*Your task*. Reply with one number only: the count of lines below that contain the word "note".

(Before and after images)
<<<<

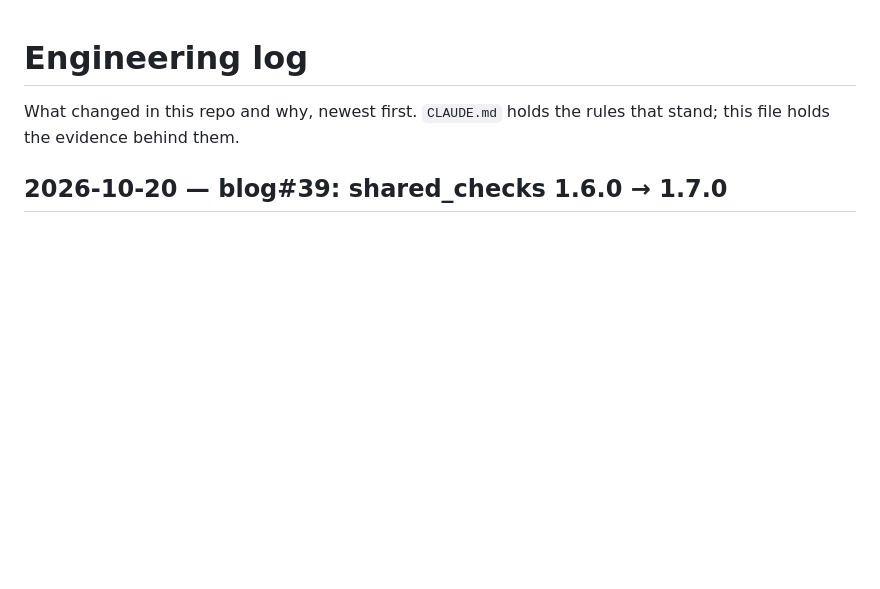
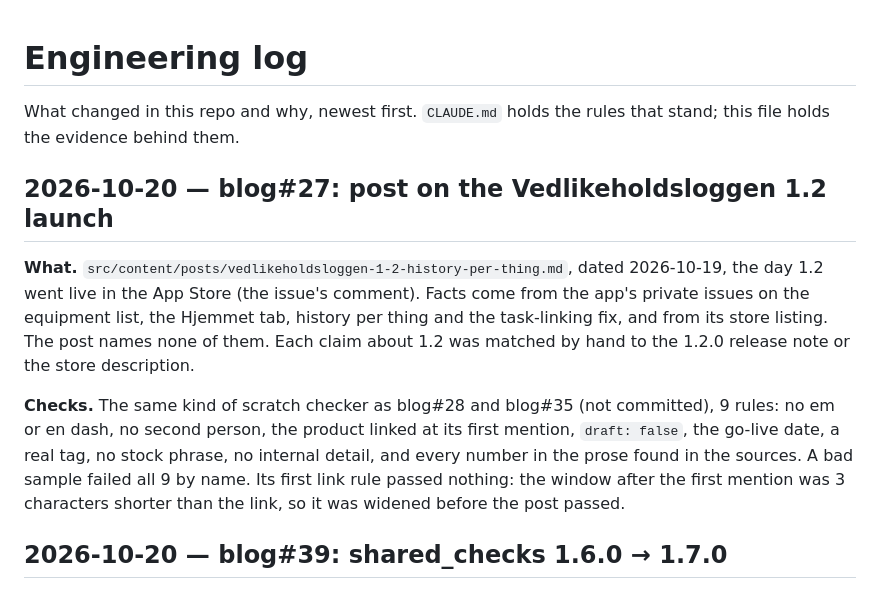
Before and after one commit to buildforge-cloud/blog, a Markdown page: docs/ENGINEERING_LOG.md, the part around the change. Drawn GitHub-style; blank space fills up the shorter version.

Commit message:
Post: Vedlikeholdsloggen 1.2, the Hjemmet tab and history per thing
Dated 2026-10-19, the day 1.2 went live in the App Store. Facts from the
app's issues and its 1.2.0 release note; the log entry says how the post
was checked.

Refs #27

Co-Authored-By: Claude Opus 5.5 <noreply@anthropic.com>

```diff
--- a/docs/ENGINEERING_LOG.md
+++ b/docs/ENGINEERING_LOG.md
@@ -2,6 +2,23 @@
 
 What changed in this repo and why, newest first. `CLAUDE.md` holds the rules
 that stand; this file holds the evidence behind them.
+
+## 2026-10-20 — blog#27: post on the Vedlikeholdsloggen 1.2 launch
+
+**What.** `src/content/posts/vedlikeholdsloggen-1-2-history-per-thing.md`,
+dated 2026-10-19, the day 1.2 went live in the App Store (the issue's
+comment). Facts come from the app's private issues on the equipment list,
+the Hjemmet tab, history per thing and the task-linking fix, and from its
+store listing. The post names none of them. Each claim about 1.2 was
+matched by hand to the 1.2.0 release note or the store description.
+
+**Checks.** The same kind of scratch checker as blog#28 and blog#35 (not
+committed), 9 rules: no em or en dash, no second person, the product linked
+at its first mention, `draft: false`, the go-live date, a real tag, no stock
+phrase, no internal detail, and every number in the prose found in the
+sources. A bad sample failed all 9 by name. Its first link rule passed
+nothing: the window after the first mention was 3 characters shorter than
+the link, so it was widened before the post passed.
 
 ## 2026-10-20 — blog#39: shared_checks 1.6.0 → 1.7.0
 
```
Also changed, not shown: 1 other file.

>>>>

*Expected output*. 2